So far, everything NetBeans has known about our beans has been determined by low-level reflection—that is, by looking at the methods of our classes. The java.Beans.Introspector class gathers information on a bean using reflection, then analyzes and describes a bean to any tool that wants to know about it. The introspection process works only if the class follows the JavaBeans naming conventions for its methods; furthermore, it gives us little control over exactly what properties and events appear in NetBeans menus. For example, we’ve seen that NetBeans by default shows all the stuff we inherit from the base Swing component. We can change that by creating BeanInfo classes for our beans. A BeanInfo class provides the JavaBeans introspector with explicit information about the properties, methods, and events of a bean; we can even use it to customize the text that appears in menus in NetBeans (and in other IDEs).

A BeanInfo class implements the BeanInfo interface. That’s a complicated proposition; in most situations, the introspector’s default behavior is reasonable. Instead of implementing the BeanInfo interface, we extend the SimpleBeanInfo class, which implements all of BeanInfo’s methods. We can override specific methods to provide the information we want; when we don’t override a method, we’ll get the introspector’s default behavior.

In the next few sections, we’ll develop the DialBeanInfo class that provides explicit information about our Dial bean.

Getting Properties Information

We’ll start out by describing the Dial’s properties. To do so, we must implement the getPropertyDescriptors() method.

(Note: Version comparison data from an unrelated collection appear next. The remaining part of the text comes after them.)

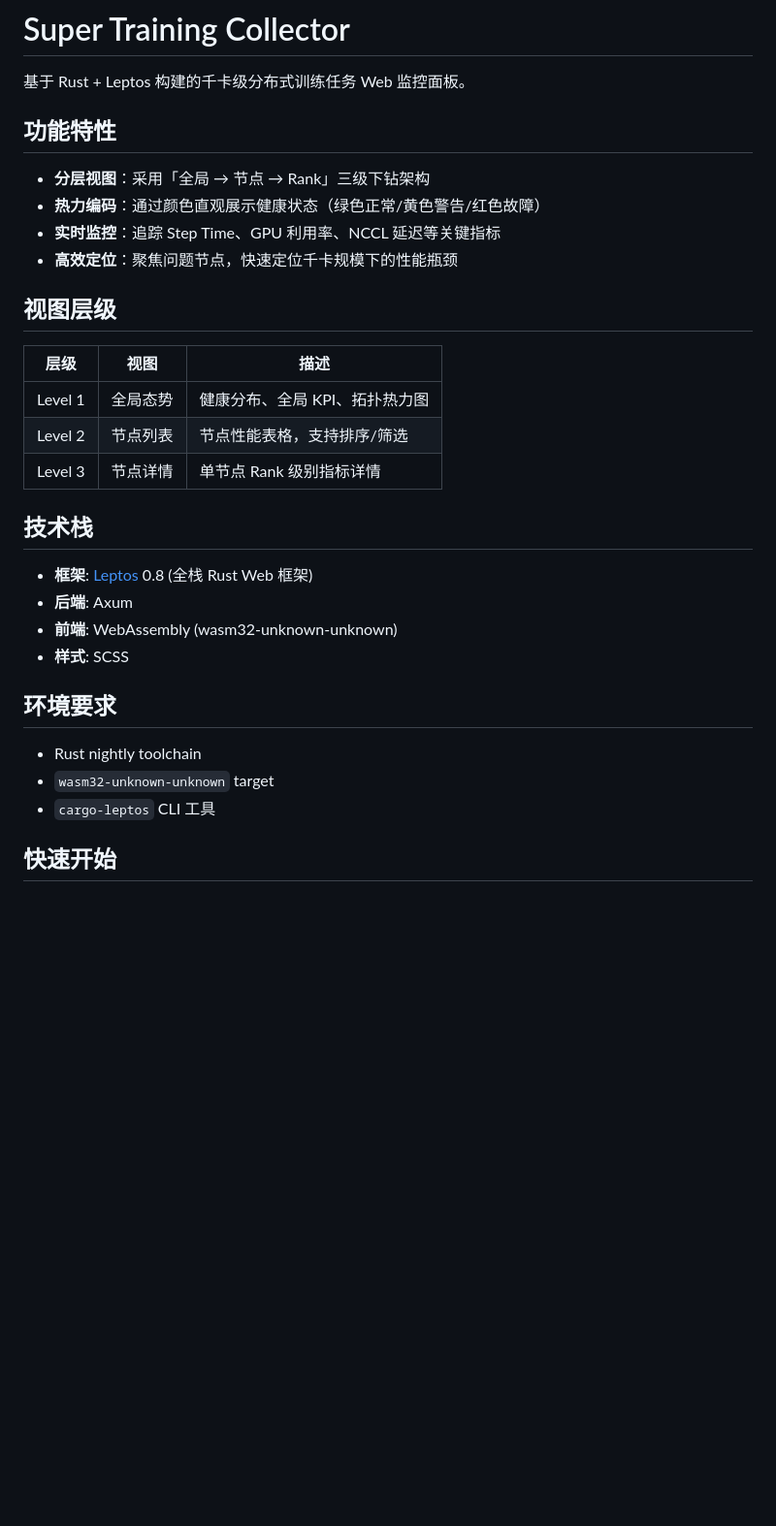
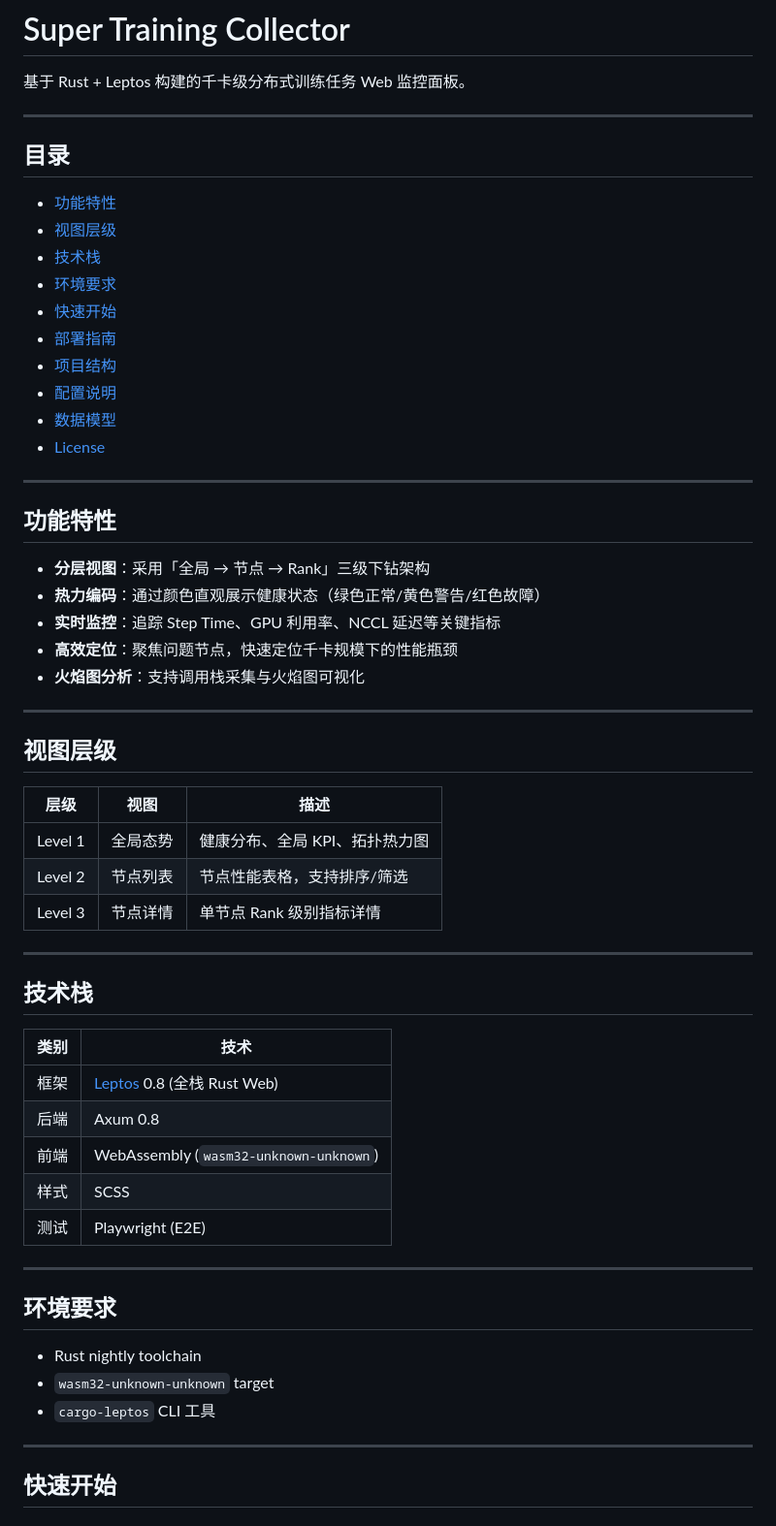
Before and after one commit to yangrudan/super-training-collector, a Markdown page: README.md, the part around one of its changes. Shown at 97% size. GitHub-like rendering; blank space fills up the shorter version.

```diff
--- a/README.md
+++ b/README.md
@@ -1,6 +1,23 @@
 # Super Training Collector
 
 基于 Rust + Leptos 构建的千卡级分布式训练任务 Web 监控面板。
+
+---
+
+## 目录
+
+- [功能特性](#功能特性)
+- [视图层级](#视图层级)
+- [技术栈](#技术栈)
+- [环境要求](#环境要求)
+- [快速开始](#快速开始)
+- [部署指南](#部署指南)
+- [项目结构](#项目结构)
+- [配置说明](#配置说明)
+- [数据模型](#数据模型)
+- [License](#license)
+
+---
 
 ## 功能特性
 
@@ -8,27 +25,39 @@
 - **热力编码**：通过颜色直观展示健康状态（绿色正常/黄色警告/红色故障）
 - **实时监控**：追踪 Step Time、GPU 利用率、NCCL 延迟等关键指标
 - **高效定位**：聚焦问题节点，快速定位千卡规模下的性能瓶颈
+- **火焰图分析**：支持调用栈采集与火焰图可视化
+
+---
 
 ## 视图层级
 
-| 层级 | 视图 | 描述 |
-|------|------|------|
+| 层级    | 视图     | 描述                           |
+| ------- | -------- | ------------------------------ |
 | Level 1 | 全局态势 | 健康分布、全局 KPI、拓扑热力图 |
-| Level 2 | 节点列表 | 节点性能表格，支持排序/筛选 |
-| Level 3 | 节点详情 | 单节点 Rank 级别指标详情 |
+| Level 2 | 节点列表 | 节点性能表格，支持排序/筛选    |
+| Level 3 | 节点详情 | 单节点 Rank 级别指标详情       |
+
+---
 
 ## 技术栈
 
-- **框架**: [Leptos](https://leptos.dev/) 0.8 (全栈 Rust Web 框架)
-- **后端**: Axum
-- **前端**: WebAssembly (wasm32-unknown-unknown)
-- **样式**: SCSS
+| 类别   | 技术                                               |
+| ------ | -------------------------------------------------- |
+| 框架   | [Leptos](https://leptos.dev/) 0.8 (全栈 Rust Web)  |
+| 后端   | Axum 0.8                                           |
+| 前端   | WebAssembly (`wasm32-unknown-unknown`)             |
+| 样式   | SCSS                                               |
+| 测试   | Playwright (E2E)                                   |
+
+---
 
 ## 环境要求
 
 - Rust nightly toolchain
 - `wasm32-unknown-unknown` target
 - `cargo-leptos` CLI 工具
+
+---
 
 ## 快速开始
 
```
Also changed, not shown: other parts of README.md (+163 -32 lines).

This method simply returns an array of PropertyDescriptor objects—one for each property we want to publicize.

To create a PropertyDescriptor, call its constructor with two arguments: the property’s name and the class. In the following code, we create descriptors for the Dial’s value, minimum, and maximum properties. We next call a few methods of the PropertyDescriptor class to provide additional information about each property. If our methods were bound (generated PropertyChangeEvents when modified), we’d call the setBound() method of their PropertyDescriptors. Our code is prepared to catch an IntrospectionException, which can occur if something goes wrong while creating the property descriptors, such as encountering a nonexistent method:

    //file: DialBeanInfo.java
    package magicbeans;
    import java.beans.*;
      
    public class DialBeanInfo extends SimpleBeanInfo {
      
      public PropertyDescriptor[] getPropertyDescriptors() {
        try {
          PropertyDescriptor value =
            new PropertyDescriptor("value", Dial.class);
          PropertyDescriptor minimum =
            new PropertyDescriptor("minimum", Dial.class);
          PropertyDescriptor maximum =
            new PropertyDescriptor("maximum", Dial.class);

          return new PropertyDescriptor [] { value, minimum, maximum };
        }
        catch (IntrospectionException e) {
          return null;
        }
      }
    }

Perhaps the most useful thing about DialBeanInfo is that by providing explicit information for our properties, we automatically hide other properties that introspection might find. After compiling DialBeanInfo and packaging it with the Dial, you’ll see that its JComponent properties no longer appear in the NetBeans properties editor. (This has been the case all along if you started with the precompiled example JAR.)

A PropertyDescriptor can provide a lot of other information about a property: the names of the accessor methods (if you decide not to use the standard naming convention), information about whether the property is constrained, and a class to use as a property editor (if the standard property editors aren’t sufficient).

Getting events information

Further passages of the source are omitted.